February 14, 2012
Heart attack hope following ‘encouraging’ stem cell
Scientists claim to have found a way to use our
heart’s own stem cells to repair the damage caused by a heart
Their research shows injecting cardiac
stem cells into patients who have had a heart attack could
help regenerate damaged heart muscle. The study involved 25 people;
8 received standard care while 17 received cardiosphere-derived
stem cells (CDCs).
CDCs are special cells created using a
patient’s own heart tissue.
Professor Jeremy Pearson, our Associate
Medical Director, said: “It’s the first time these scientists’
potentially exciting work has been carried out in
humans, and the results are very encouraging.
It's early days but it could be great news for heart attack patients
“These cells have been
proven to form heart muscle in a Petri dish but now they seem to be
doing the same thing when injected back into the heart as part of
an apparently safe procedure
“It’s early days, and this research will
certainly need following up, but it could be great
news for heart attack patients who face the debilitating symptoms
of heart failure.”
Heart failure means
that for some reason your heart is not pumping blood around the
body as well as it used to. It’s normally because the heart
muscle has been damaged, like after a heart attack.
Our Mending Broken
Heart’s appeal is aiming to spend £50 million on

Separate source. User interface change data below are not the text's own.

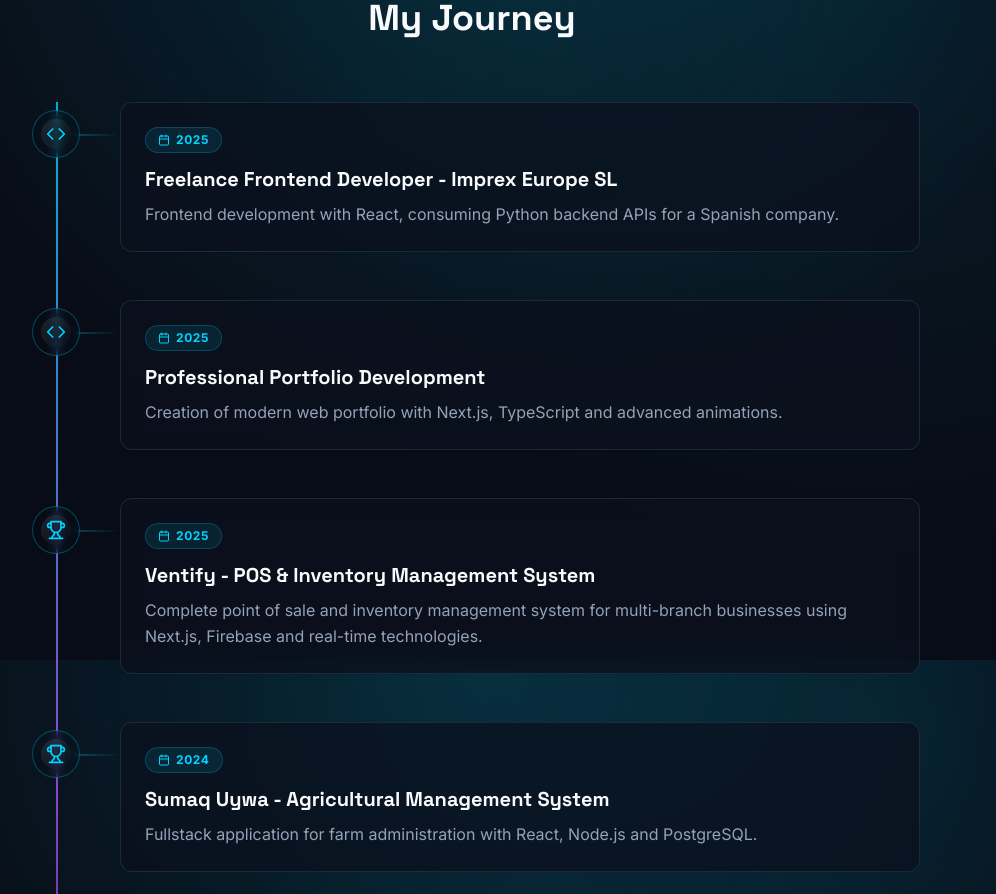
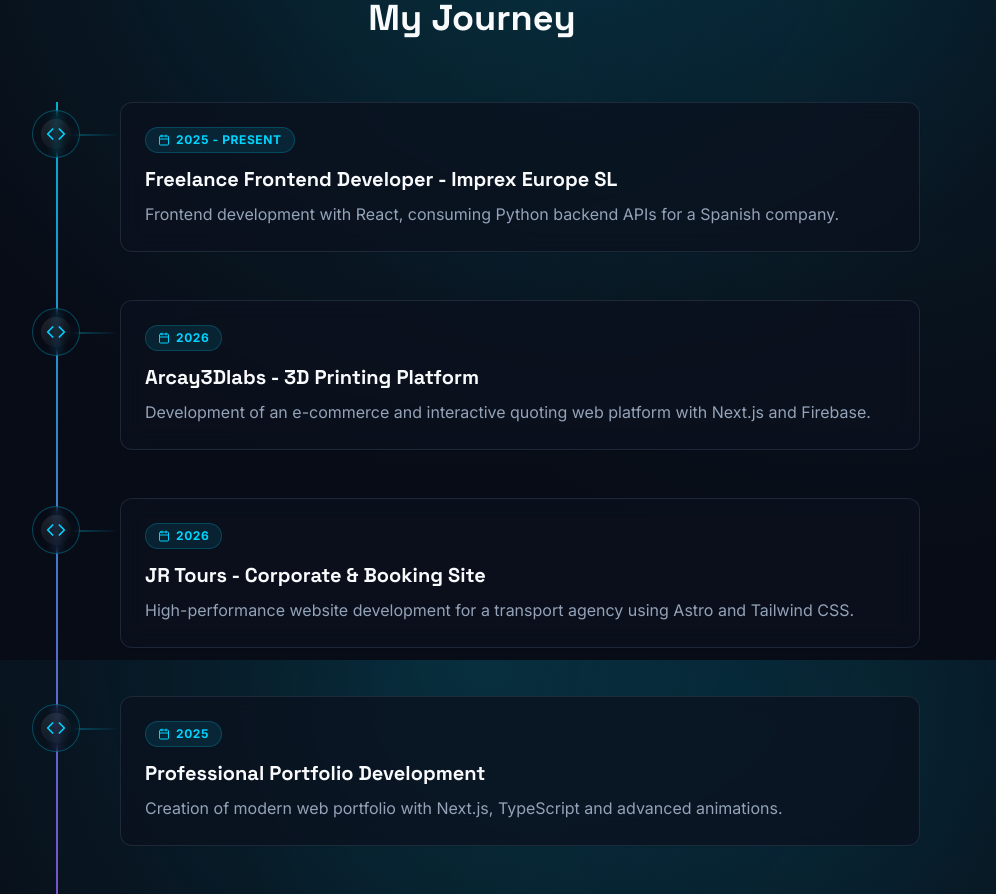
Before and after one commit to Arcay322/Portfolio, a Next.js app: page /en/about in a window 1280 px wide. Shown: the part 1740-2634 px from the top of the page, without its empty margins (168-1164 px from the left). Built offline with nearby package versions, Linux system fonts and the light colour scheme; no server answers.

Commit message:
mejorando linea de tiempo

```diff
--- a/src/components/ProjectCard.tsx
+++ b/src/components/ProjectCard.tsx
@@ -109,11 +109,17 @@
           <div className="flex flex-wrap gap-2 mt-auto mb-6">
             {project.tags.slice(0, 4).map((tag) => {
               const color = techColors[tag] || "hsl(var(--primary))";
+              const isBlack = color === "#000000";
+
               return (
                 <span
                   key={tag}
-                  className="text-xs font-mono font-medium px-2 py-1 rounded-md backdrop-blur-sm transition-colors duration-300"
-                  style={{
+                  className={`text-xs font-mono font-medium px-2 py-1 rounded-md backdrop-blur-sm transition-colors duration-300 ${
+                    isBlack
+                      ? "bg-black/5 text-black border border-black/10 dark:bg-white/10 dark:text-white dark:border-white/20"
+                      : ""
+                  }`}
+                  style={isBlack ? undefined : {
                     backgroundColor: `${color}15`, // ~8% opacity
                     color: color,
                     borderColor: `${color}30`, // ~19% opacity
--- a/src/components/Timeline.tsx
+++ b/src/components/Timeline.tsx
@@ -28,6 +28,18 @@
       title: t('imprex.title'),
       description: t('imprex.description'),
       icon: "work",
+    },
+    {
+      year: t('arcay3dlabs.year'),
+      title: t('arcay3dlabs.title'),
+      description: t('arcay3dlabs.description'),
+      icon: "project",
+    },
+    {
+      year: t('jrtours.year'),
+      title: t('jrtours.title'),
+      description: t('jrtours.description'),
+      icon: "project",
     },
     {
       year: t('portfolio.year'),
--- a/src/messages/en.json
+++ b/src/messages/en.json
@@ -88,8 +88,18 @@
     "skills_title": "My Skills",
     "timeline_title": "My Journey",
     "timeline": {
+      "arcay3dlabs": {
+        "year": "2026",
+        "title": "Arcay3Dlabs - 3D Printing Platform",
+        "description": "Development of an e-commerce and interactive quoting web platform with Next.js and Firebase."
+      },
+      "jrtours": {
+        "year": "2026",
+        "title": "JR Tours - Corporate & Booking Site",
+        "description": "High-performance website development for a transport agency using Astro and Tailwind CSS."
+      },
       "imprex": {
-        "year": "2025",
+        "year": "2025 - Present",
         "title": "Freelance Frontend Developer - Imprex Europe SL",
         "description": "Frontend development with React, consuming Python backend APIs for a Spanish company."
       },
--- a/src/messages/es.json
+++ b/src/messages/es.json
@@ -88,8 +88,18 @@
     "skills_title": "Mis Habilidades",
     "timeline_title": "Mi Trayectoria",
     "timeline": {
+      "arcay3dlabs": {
+        "year": "2026",
+        "title": "Arcay3Dlabs - Plataforma de Impresión 3D",
+        "description": "Desarrollo de plataforma web de e-commerce y cotizaciones interactivas con Next.js y Firebase."
+      },
+      "jrtours": {
+        "year": "2026",
+        "title": "JR Tours - Sitio Corporativo y Reservas",
+        "description": "Desarrollo de sitio web de alto rendimiento para agencia de transporte usando Astro y Tailwind CSS."
+      },
       "imprex": {
-        "year": "2025",
+        "year": "2025 - Presente",
         "title": "Desarrollador Frontend Freelance - Imprex Europe SL",
         "description": "Desarrollo frontend con React, consumiendo APIs backend en Python para una empresa española."
       },
```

groundbreaking, regenerative science to help people living with
The research was published in the Lancet.